| Exercise directions |
Lines where the string "googleapis" appears are to be copied from the entries below.

....................

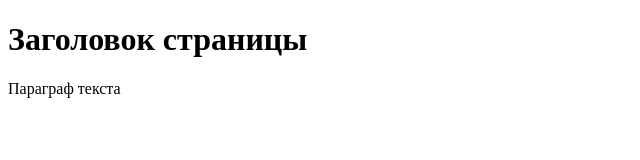
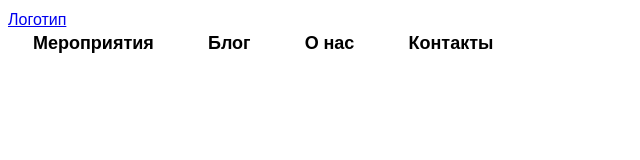
Before and after one commit to Ayana-ahay/Ayana-ahay.github.io, a plain HTML site: page index.html in a window 1280 px wide. Shown: the whole page, without its empty margins (0-640 px from the left). Drawn offline with nearby package versions, Linux system fonts and the light colour scheme; files that its build step writes are made by us from their sources.

Commit message:
Add files via upload

```diff
--- a/index.html
+++ b/index.html
@@ -1,12 +1,41 @@
 <!DOCTYPE html>
 <html lang="ru">
-<head>
-    <meta charset="UTF-8">
-    <meta name="viewport" content="width=device-width, initial-scale=1.0">
-    <title>Page title</title>
-</head>
-<body>
-    <h1>Заголовок страницы</h1>
-    <p title="Подсказка">Параграф текста</p>
-</body>
+    <head>
+        <meta charset="UTF-8" />
+        <title>Lenni Art</title>
+        <link rel="stylesheet" href="styles/styles.css?ver=0">
+
+        <!-- подлючение шрифтов в меню -->
+        <link rel="preconnect" href="https://fonts.googleapis.com">
+        <link rel="preconnect" href="https://fonts.gstatic.com" crossorigin>
+        <link href="https://fonts.googleapis.com/css2?family=Lora:wght@400;500;600;700&family=Open+Sans:wght@400;500;600;700&family=Rubik:wght@300;400;500&display=swap" rel="stylesheet">
+    </head>
+    <body class="body">
+        <header class="page-header">
+            <a href="index.html" class="page-header__logo">Логотип</a>
+            <nav class="page-header__nav">
+                <a href="#" class="page-header__nav-link">Мероприятия</a>
+                <a href="#" class="page-header__nav-link">Блог</a>
+                <a href="#" class="page-header__nav-link">О нас</a>
+                <a href="#" class="page-header__nav-link">Контакты</a>
+            </nav>
+
+            <a href="#" class="btn page-header__user-btn"></a>
+        </header>
+
+        <main class="'main">
+            <div class="home">
+                <header class="main-header home__main-header"></header>
+                <section class="offers home__offers"></section>
+                <sectiona class="about home__about"></sectiona>
+                <section class="upcoming home__upcomming"></section>
+                <section class="listing home__listing"></section>
+                <section class="contacts home__contacts"></section>
+
+                <div class="doit home__doit"></div>
+            </div>
+        </main>
+
+        <footer class="page-footer"></footer>
+    </body>
 </html>
--- /dev/null
+++ b/styles.css
@@ -0,0 +1,16 @@
+.body {
+    font-family: "Open Sans", sans-serif;
+    font-style: 16px;
+    font-weight: 400;
+    font-style: normal;
+    line-height: 1.375;
+}
+
+.page-header__nav-link {
+    margin: 0 25px; /* 25 - половина расстояния между 4 словами Мероприятия, о нас и тд */
+    color: black;
+    font-weight: 600;
+    font-size: 18px;
+    line-height: 25px;
+    text-decoration: none;
+}
```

....................

| Result |
+        <link rel="preconnect" href="https://fonts.googleapis.com">
+        <link href="https://fonts.googleapis.com/css2?family=Lora:wght@400;500;600;700&family=Open+Sans:wght@400;500;600;700&family=Rubik:wght@300;400;500&display=swap" rel="stylesheet">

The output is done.